Acta Neuropathol. 2023 Aug 14. doi: 10.1007/s00401-023-02622-9. Online ahead of print.

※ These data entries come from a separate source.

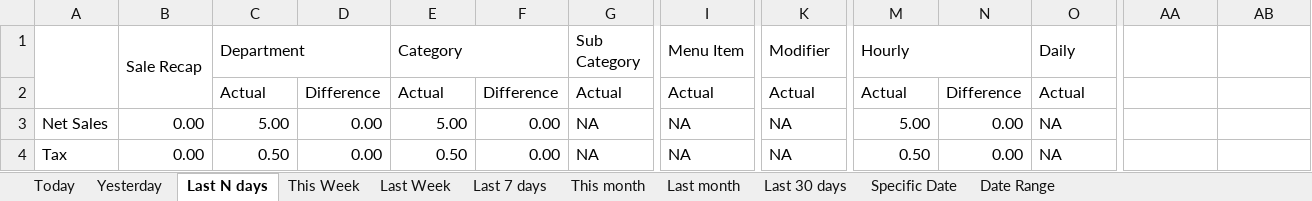
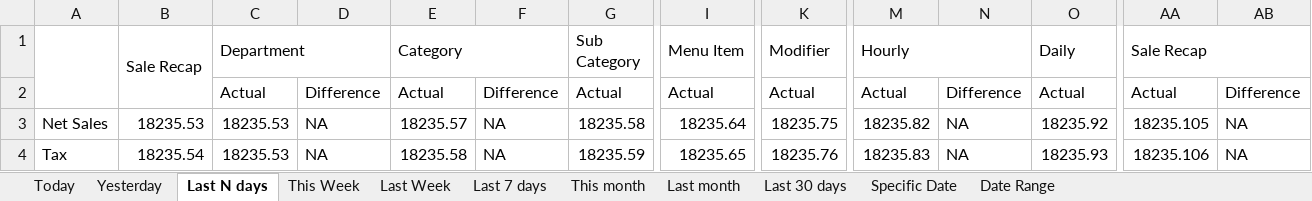
Before and after one commit to LingaAutomation/Linga_BO_Revamp, an Excel workbook: Sale Report Excel Comparison/Sale Report.xlsx, sheet Last N days, drawn as a sheet; only a part is shown, gaps mark what is left out; values as stored, in another font and other column widths than the file's, no cell formats; charts and pictures not drawn; the diff covers the shown part only; the diff names each change by its address in the sheet, - before the commit and + after, or states it on an @@ line.

```diff
--- a/Sale Report Excel Comparison/Sale Report.xlsx (sheet Last N days)
+++ b/Sale Report Excel Comparison/Sale Report.xlsx (sheet Last N days)
-AA1: (empty)
+AA1: Sale Recap
+AA1:AB1 merged
-AA2 (Sale Recap): (empty)
+AA2 (Sale Recap): Actual
-AB2: (empty)
+AB2: Difference
-B3 (Sale Recap): 0.00
+B3 (Sale Recap): 18235.53
-C3 (Department): 5.00
+C3 (Department): 18235.53
-D3:D4: 0.00
+D3:D4: NA
-E3 (Category): 5.00
+E3 (Category): 18235.57
-F3:F4: 0.00
+F3:F4: NA
-G3 (Sub Category): NA
+G3 (Sub Category): 18235.58
-I3 (Menu Item): NA
+I3 (Menu Item): 18235.64
-K3 (Modifier): NA
+K3 (Modifier): 18235.75
-M3 (Hourly): 5.00
+M3 (Hourly): 18235.82
-N3:N4: 0.00
+N3:N4: NA
-O3 (Daily): NA
+O3 (Daily): 18235.92
-AA3 (Sale Recap): (empty)
+AA3 (Sale Recap): 18235.105
-AB3:AB4: (empty)
+AB3:AB4: NA
-B4 (Sale Recap): 0.00
+B4 (Sale Recap): 18235.54
-C4 (Department): 0.50
+C4 (Department): 18235.53
-E4 (Category): 0.50
+E4 (Category): 18235.58
-G4 (Sub Category): NA
+G4 (Sub Category): 18235.59
-I4 (Menu Item): NA
+I4 (Menu Item): 18235.65
-K4 (Modifier): NA
+K4 (Modifier): 18235.76
-M4 (Hourly): 0.50
+M4 (Hourly): 18235.83
-O4 (Daily): NA
+O4 (Daily): 18235.93
-AA4 (Sale Recap): (empty)
+AA4 (Sale Recap): 18235.106
```
Also changed, not shown: 212 edited cells elsewhere in this sheet, sheet Date Range, sheet Last month, sheet This month, sheet Last 30 days, sheet Last Week, sheet This Week, 4 more sheets, cell formats, formulas that keep their value, charts or pictures, Sale Report Excel Comparison/Enterprise Sale Report.xlsx, 46 other files.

Traumatic brain injury (TBI) causes diffuse axonal injury which can produce chronic white matter pathology and subsequent post-traumatic neurodegeneration with poor patient outcomes. Tau modulates axon cytoskeletal functions and undergoes phosphorylation and mis-localization in neurodegenerative disorders. The effects of tau pathology on neurodegeneration after TBI are unclear. We used mice with neuronal expression of human mutant tau to examine effects of pathological tau on white matter pathology after TBI. Adult male and female hTau.P301S (Tg2541) transgenic and wild-type (Wt) mice received either moderate single TBI (s-TBI) or repetitive mild TBI (r-mTBI; once daily × 5), or sham procedures. Acutely, s-TBI produced more extensive axon damage in the corpus callosum (CC) as compared to r-mTBI. After s-TBI, significant CC thinning was present at 6 weeks and 4 months post-injury in Wt and transgenic mice, with homozygous tau expression producing additional pathology of late demyelination. In contrast, r-mTBI did not produce significant CC thinning except at the chronic time point of 4 months in homozygous mice, which exhibited significant CC atrophy (- 29.7%) with increased microgliosis. Serum neurofilament light quantification detected traumatic axonal injury at 1 day post-TBI in Wt and homozygous mice. At 4 months, high tau and neurofilament in homozygous mice implicated tau in chronic axon pathology. These findings did not have sex differences detected. Conclusions: Neuronal tau pathology differentially exacerbated CC pathology based on injury severity and chronicity. Ongoing CC atrophy from s-TBI became accompanied by late demyelination. Pathological tau significantly worsened CC atrophy during the chronic phase after r-mTBI.

PMID:37578550 | DOI:10.1007/s00401-023-02622-9